The structure informally known as the Bishops' Mausoleum, designed by architect William J. Brinkmann, is located at Mount Carmel Cemetery and is the final resting places of the Bishops and Archbishops of Chicago; its formal name is the Mausoleum and Chapel of the Archbishops of Chicago, and it is the focal point of the entire cemetery, standing on high ground. The mausoleum was commissioned by Archbishop James Quigley and was constructed between 1905 and 1912.[3] The roughly rectangular-shaped mausoleum has a stepped pyramidal roof surmounted by a statue of the Archangel Gabriel sounding his trumpet at the moment of the final resurrection.

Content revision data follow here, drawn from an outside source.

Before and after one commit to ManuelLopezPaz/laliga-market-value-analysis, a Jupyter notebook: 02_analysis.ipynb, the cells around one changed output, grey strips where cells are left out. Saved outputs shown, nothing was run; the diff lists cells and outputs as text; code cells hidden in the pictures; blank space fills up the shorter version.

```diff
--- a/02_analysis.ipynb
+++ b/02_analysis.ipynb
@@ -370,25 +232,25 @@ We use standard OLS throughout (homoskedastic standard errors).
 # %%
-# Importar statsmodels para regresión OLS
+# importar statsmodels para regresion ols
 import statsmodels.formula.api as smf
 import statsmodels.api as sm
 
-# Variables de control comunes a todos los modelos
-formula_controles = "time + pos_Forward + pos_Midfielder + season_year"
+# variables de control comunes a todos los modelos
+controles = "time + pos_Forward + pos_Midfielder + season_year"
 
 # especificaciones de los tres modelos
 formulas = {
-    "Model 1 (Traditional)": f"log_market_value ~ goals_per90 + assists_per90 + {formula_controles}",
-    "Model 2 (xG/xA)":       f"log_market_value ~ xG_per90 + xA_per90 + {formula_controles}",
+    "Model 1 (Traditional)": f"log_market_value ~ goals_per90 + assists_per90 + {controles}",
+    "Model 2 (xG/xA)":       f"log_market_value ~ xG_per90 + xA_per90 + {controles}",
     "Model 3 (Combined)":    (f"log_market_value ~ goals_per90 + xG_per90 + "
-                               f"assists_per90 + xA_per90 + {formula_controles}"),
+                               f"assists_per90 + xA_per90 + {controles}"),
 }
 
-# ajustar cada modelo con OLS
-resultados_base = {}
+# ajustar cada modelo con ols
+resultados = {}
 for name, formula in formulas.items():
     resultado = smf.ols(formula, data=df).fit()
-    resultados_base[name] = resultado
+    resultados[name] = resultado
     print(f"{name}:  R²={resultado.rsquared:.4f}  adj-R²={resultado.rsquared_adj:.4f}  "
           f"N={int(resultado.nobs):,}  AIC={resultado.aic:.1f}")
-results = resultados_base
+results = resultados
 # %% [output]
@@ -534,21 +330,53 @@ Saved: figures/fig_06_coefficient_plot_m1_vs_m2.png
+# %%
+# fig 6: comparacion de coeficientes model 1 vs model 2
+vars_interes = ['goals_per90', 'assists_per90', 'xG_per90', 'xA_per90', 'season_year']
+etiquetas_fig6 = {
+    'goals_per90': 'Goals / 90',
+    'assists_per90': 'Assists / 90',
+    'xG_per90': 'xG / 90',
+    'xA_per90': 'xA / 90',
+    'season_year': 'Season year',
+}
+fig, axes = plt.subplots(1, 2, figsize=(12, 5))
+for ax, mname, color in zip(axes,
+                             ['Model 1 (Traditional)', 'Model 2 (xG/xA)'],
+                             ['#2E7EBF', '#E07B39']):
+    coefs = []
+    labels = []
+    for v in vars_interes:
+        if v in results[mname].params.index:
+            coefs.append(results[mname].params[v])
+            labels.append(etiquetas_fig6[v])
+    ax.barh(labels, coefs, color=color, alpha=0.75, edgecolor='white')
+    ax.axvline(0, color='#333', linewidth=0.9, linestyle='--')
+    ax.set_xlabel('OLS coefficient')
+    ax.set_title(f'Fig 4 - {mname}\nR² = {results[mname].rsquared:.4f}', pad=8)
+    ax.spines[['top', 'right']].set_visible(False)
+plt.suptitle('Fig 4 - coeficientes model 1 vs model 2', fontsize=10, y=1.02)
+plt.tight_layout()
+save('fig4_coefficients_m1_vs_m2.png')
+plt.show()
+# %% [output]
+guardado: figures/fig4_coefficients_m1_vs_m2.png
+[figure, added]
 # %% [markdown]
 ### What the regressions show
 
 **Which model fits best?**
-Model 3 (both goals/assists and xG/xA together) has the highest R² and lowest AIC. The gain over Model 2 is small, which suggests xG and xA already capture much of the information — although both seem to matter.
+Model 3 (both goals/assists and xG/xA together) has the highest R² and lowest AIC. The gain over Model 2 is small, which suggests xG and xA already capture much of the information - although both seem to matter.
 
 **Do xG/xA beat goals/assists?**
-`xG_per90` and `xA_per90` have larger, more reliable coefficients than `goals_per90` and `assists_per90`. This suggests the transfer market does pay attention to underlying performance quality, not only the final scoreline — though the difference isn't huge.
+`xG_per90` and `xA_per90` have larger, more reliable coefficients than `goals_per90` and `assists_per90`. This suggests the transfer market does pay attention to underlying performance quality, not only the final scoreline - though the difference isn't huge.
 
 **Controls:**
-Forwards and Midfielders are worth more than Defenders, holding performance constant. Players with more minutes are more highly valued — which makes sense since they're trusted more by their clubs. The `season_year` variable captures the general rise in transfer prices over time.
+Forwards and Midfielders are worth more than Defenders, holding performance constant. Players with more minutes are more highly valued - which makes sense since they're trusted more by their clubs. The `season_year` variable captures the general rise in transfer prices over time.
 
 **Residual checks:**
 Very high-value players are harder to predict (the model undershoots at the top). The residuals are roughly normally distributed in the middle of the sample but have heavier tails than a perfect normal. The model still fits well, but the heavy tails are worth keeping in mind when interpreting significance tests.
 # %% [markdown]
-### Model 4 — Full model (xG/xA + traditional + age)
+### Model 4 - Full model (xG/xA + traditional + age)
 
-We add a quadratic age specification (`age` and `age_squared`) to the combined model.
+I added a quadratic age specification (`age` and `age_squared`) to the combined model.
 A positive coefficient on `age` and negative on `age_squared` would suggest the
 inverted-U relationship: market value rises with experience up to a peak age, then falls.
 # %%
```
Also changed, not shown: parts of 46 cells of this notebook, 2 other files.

The mausoleum is designed as a Romanesque building outside with a domed Romanesque Classical chapel inside, complete with altar, religious murals, clerestory windows providing light, and the crypts flanking the altar on either side. Also flanking the altar are two flagpoles, one bearing the Vatican flag, the other the U.S. flag. Brinkmann did not design the lavish interior, however, although he was more than capable, as evidenced by his interior for Our Lady of Sorrows Basilica. Instead, Archbishop Quigley engaged one of the foremost religious architects of the day, Aristide Leonori, who was famous at the time for the design of the Mount St. Sepulchre Franciscan Monastery (completed in 1899) in Washington, D.C. as well as his interiors of Mediterranean churches during the early part of the 20th century. For the mausoleum chapel interior, Leonori relied heavily on the use of marble and mosaics to give the chapel a Roman look while still referencing Celtic, Nordic and Slavic saints in the design, thus reflecting the archdiocese's many ethnic groups and national churches.[4]

Most recently, the body of Cardinal Joseph Bernardin was interred here after his death in 1996 from liver and pancreatic cancer. Cardinal Bernardin had visited the chapel a few months before his death to select the site of his own crypt; choosing a spot to one side of the late Cardinal John Cody. Bernardin was said to have remarked, "I've always been a little left of Cody."[5]

Famous People Buried At Mt. Carmel[edit]

Below is a partial listing of people buried at Mt. Carmel Cemetery.

Religious Figures[edit]

Organized Crime[edit]


External links[edit]


  1. ^ Graveyards of Chicago
  2. ^ [1] CWGC Cemetery report, details from casualty record.
  3. ^ " - Graveyards of Chicago". Retrieved 13 April 2013. 
  4. ^ Floro-Khalaf, Jenny and Savaglio, Cynthia, Mount Carmel And Queen of Heaven Cemeteries, Images of America series, Arcadia Publishing, Chicago: 2006, p. 27
  5. ^ " - Graveyards of Chicago". Retrieved 13 April 2013.